Socially: Leave your ego at the door. That’s something hiring managers look for. While being an arrogant jerk may have been a sign of greatness in the 80’s and 90’s, it just doesn’t fly these days. I know I will not hire anyone, regardless of how brilliant they are, if they’re not first a good fit with my existing group. Luckily for everyone involved, that’s a very easy requirement, since I have some of the most likeable, affable, sweet, wonderful people it is anyone’s luck to work with. (Note to self: make sure they never read this.)
While it’s counter-intuitive, you should make sure to listen as much as you talk. If you’re the only one talking, likely things are not going as well as they could. An interview is still a conversation, and as such needs to be balanced. Asking intelligent questions is an important skill to develop. BEWARE: Movie Reference Coming… Do you remember in Yentl, when (s)he is first accepted into Yeshiva, the Rebe says, “It is not only by their answers, but by their question that they are judged.” Oh come on, of course you remember that….

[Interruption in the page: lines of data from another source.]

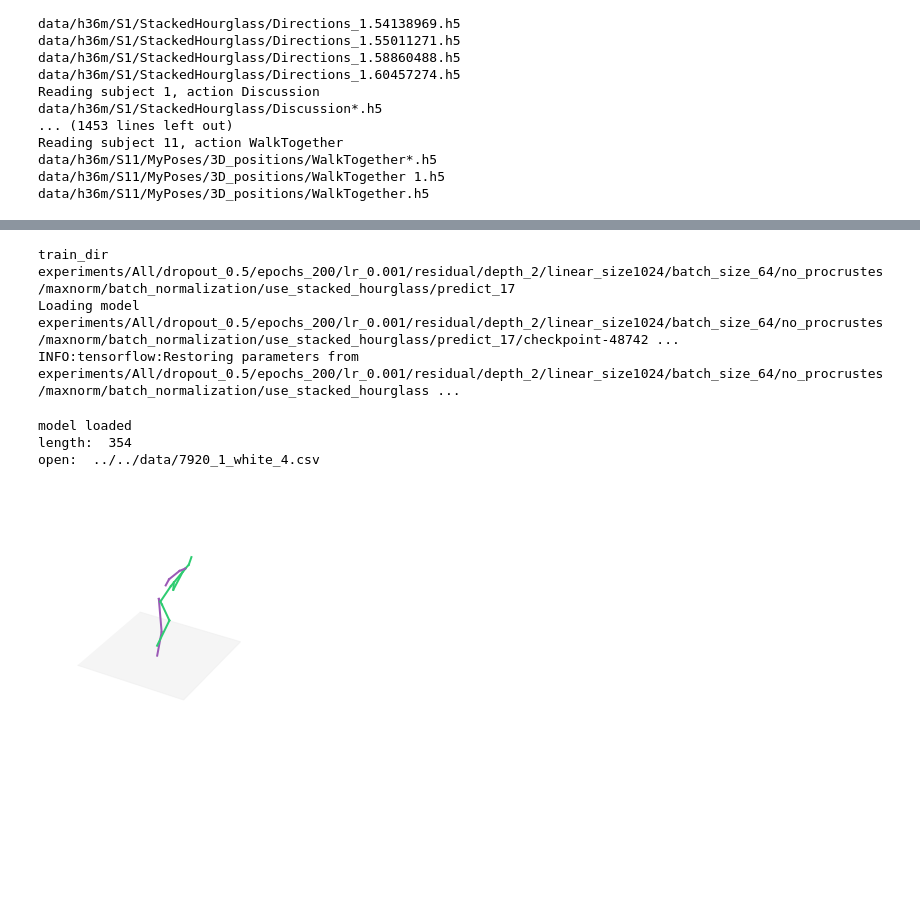
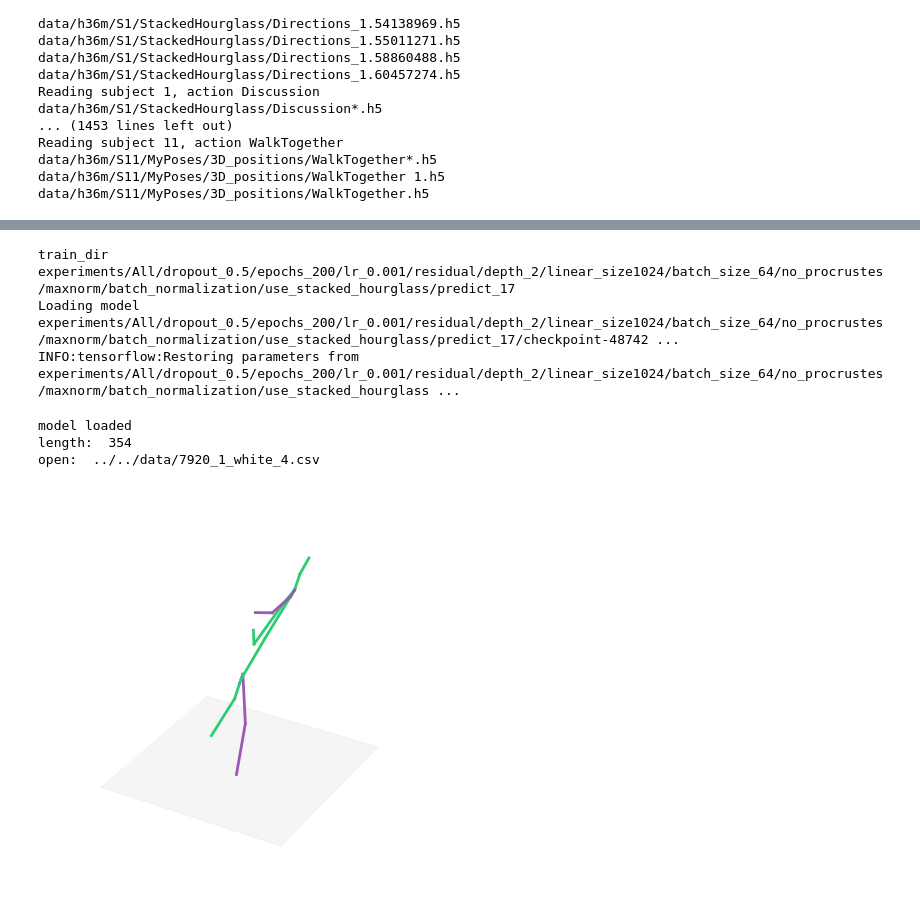
Before and after one commit to YukiOta/3d-pose-test, a Jupyter notebook: notebooks/workspace.ipynb, the cells around one changed output, grey strips where cells are left out. Cells and saved outputs as stored; diff of their text form; code cells hidden in the pictures; blank space fills up the shorter version.

```diff
--- a/notebooks/workspace.ipynb
+++ b/notebooks/workspace.ipynb
@@ -24,17 +45,18 @@ for i in range(len(file_list)):
 # %% [markdown]
 ## 動きの可視化
 # %%
-for i in range(len(df.iloc[0, :])):
+for i in range(csv_ls[2].shape[1]):  # range(54)
     print(i)
     plt.clf()
     plt.figure(figsize=(6, 3))
+    idx = i // 3
     if i % 3 == 0:
-#         df[i] = df[i] / df[i].max() * 600
         csv_ls[2][i].plot()
+        plt.title('x of ' + dic_coco[idx])
         plt.show()
     elif i % 3 == 1:
-#         df[i] = df[i] / df[i].max() * 600
         csv_ls[2][i].plot()
+        plt.title('y of ' + dic_coco[idx])
         plt.show()
     else:
         print('pass')
@@ -135,7 +156,10 @@ from predict_3dpose import create_model
 # %%
+# main
 FLAGS = tf.app.flags.FLAGS
 
 order = [15, 12, 25, 26, 27, 17, 18, 19, 1, 2, 3, 6, 7, 8]
+# order of Hip, Neck, Thorax
+order_plus = [0, 14, 13]
 
 
 actions = data_utils.define_actions(FLAGS.action)
@@ -263,4 +283,5 @@ for key in test_set_2d.keys():
 # %%
+# main
 enc_in = np.zeros((1, 64))
 enc_in[0] = [0 for i in range(64)]
 
@@ -288,13 +309,13 @@ with tf.Session(config=tf.ConfigProto(
     df = pd.read_csv(csvName, header=None)
     print('length: ', len(df))
     print('open: ', csvName)
-    for i in tqdm(range(len(df.iloc[0, :]))):
-        if i % 3 == 0:
-            df[i] = df[i].transform(zscore)
-        elif i % 3 == 1:
-            df[i] = df[i].transform(zscore)
-        else:
-            pass
+#     for i in tqdm(range(len(df.iloc[0, :]))):
+#         if i % 3 == 0:
+#             df[i] = pd.DataFrame(df[i]).apply(zscore)
+#         elif i % 3 == 1:
+#             df[i] = pd.DataFrame(df[i]).apply(zscore)
+#         else:
+#             pass
 
     df_array = np.array(df)
 
@@ -315,16 +336,28 @@ with tf.Session(config=tf.ConfigProto(
             # Thorax
             enc_in[0][13 * 2 + j] = 2 * enc_in[0][12 * 2 + j] - enc_in[0][14 * 2 + j]
 
-    # f.close()
-
         spine_x = enc_in[0][24]
         spine_y = enc_in[0][25]
-#         print(spine_x, spine_y)
+
+        num_rhip = 1
+        num_lhip = 6
+        move_x = (enc_in[0][num_rfoot*2] + enc_in[0][num_lfoot*2] + enc_in[0][num_head*2]) / 3 - 500
+        move_y = (enc_in[0][num_rfoot*2+1] + enc_in[0][num_lfoot*2+1] + enc_in[0][num_head*2+1]) / 3 - 500
+#         move_x = (enc_in[0][num_rhip*2] + enc_in[0][num_lhip*2]) / 2 - 500
+#         move_y = (enc_in[0][num_rhip*2+1] + enc_in[0][num_lhip*2+1]) / 2 - 500
+
+        for i in order:
+            enc_in[0][i*2] -= move_x
+            enc_in[0][i*2+1] -= move_y
+        for i in order_plus:
+            enc_in[0][i*2] -= move_x
+            enc_in[0][i*2+1] -= move_y
+
 
         enc_in = enc_in[:, dim_to_use_2d]
-#         mu = data_mean_2d[dim_to_use_2d]
-#         stddev = data_std_2d[dim_to_use_2d]
-#        enc_in = np.divide((enc_in - mu), stddev)
+        mu = data_mean_2d[dim_to_use_2d]
+        stddev = data_std_2d[dim_to_use_2d]
+        enc_in = np.divide((enc_in - mu), stddev)
         # print('mine', enc_in[0])
 
         dp = 1.0
@@ -357,31 +390,31 @@ with tf.Session(config=tf.ConfigProto(
 
 #         for i in range(poses3d.shape[0]):
 #             for j in range(32):
 #                 poses3d[i][j * 3 + 2] = max - poses3d[i][j * 3 + 2] + min
 #                 poses3d[i][j * 3] += (spine_x - 630)
 #                 poses3d[i][j * 3 + 2] += (500 - spine_y)
 
         # Plot 3d predictions
         ax3 = plt.subplot(gs1[subplot_idx - 1], projection='3d')
 
         if np.min(poses3d) < -4000:
              poses3d = before_pose
 
         p3d = poses3d
         viz.show3Dpose(p3d, ax3, lcolor="#9b59b6", rcolor="#2ecc71")
 
         # pngName = 'png/test{0:06d}.png'.format(fileNo+1)
         pngName = 'output/test_{0:06d}.png'.format(number+1)
         plt.savefig(pngName)
 
         before_pose = poses3d
 
         number += 1
 # %% [output]
 train_dir experiments/All/dropout_0.5/epochs_200/lr_0.001/residual/depth_2/linear_size1024/batch_size_64/no_procrustes/maxnorm/batch_normalization/use_stacked_hourglass/predict_17
 Loading model experiments/All/dropout_0.5/epochs_200/lr_0.001/residual/depth_2/linear_size1024/batch_size_64/no_procrustes/maxnorm/batch_normalization/use_stacked_hourglass/predict_17/checkpoint-48742 ...
 INFO:tensorflow:Restoring parameters from experiments/All/dropout_0.5/epochs_200/lr_0.001/residual/depth_2/linear_size1024/batch_size_64/no_procrustes/maxnorm/batch_normalization/use_stacked_hourglass ...
 model loaded
 length:  354
 open:  ../../data/7920_1_white_4.csv
-[figure, old version]
+[figure, new version]
```
Also changed, not shown: parts of 13 cells of this notebook.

To ask interesting questions (as opposed to merely asking questions), you’ll need to come informed. Research the company. Research who you’ll interview with, if you can. Listen to your interviewer. Ask about the nature of the job, company direction, etc.
If you can seem like you’re already working there, then you’re way ahead. If you can paint the image for your potential boss of what it would look like for him to work with you, then you’ve bridged a good imporant gap. Tricks for how to do this? Well,… when you talk about the company try saying “we”. WHen you talk about the work to be done, try this: “So I’ll be setting up the database and then…” or “The way I’d to go about this would be to …… does that sound right?”
Smile and relax. Yeah, yeah, I know. Everyone says it and it’s damn hard to do. But, the fact that everyone says it means there’s probably something to it, right? Why does it even matter? Well, when it’s 9:30 at night and you’re all there trying to debug a production issue, you want to make sure you’re in the trenches with someone you actually enjoy being with. Or maybe even like. One word of wisdom: if you can get your interviewer to actually like you, if he actually would enjoy spending time with you, or working with you, then she or he will be trying as hard as he can to find compelling reasons to hire you. In that case, you’ve switched the entire context of the interview around. Instead of you having to prove yourself, you can relax and tell him all the great reasons you’ll be an asset to the company. And there’s a huge difference in those two conversations.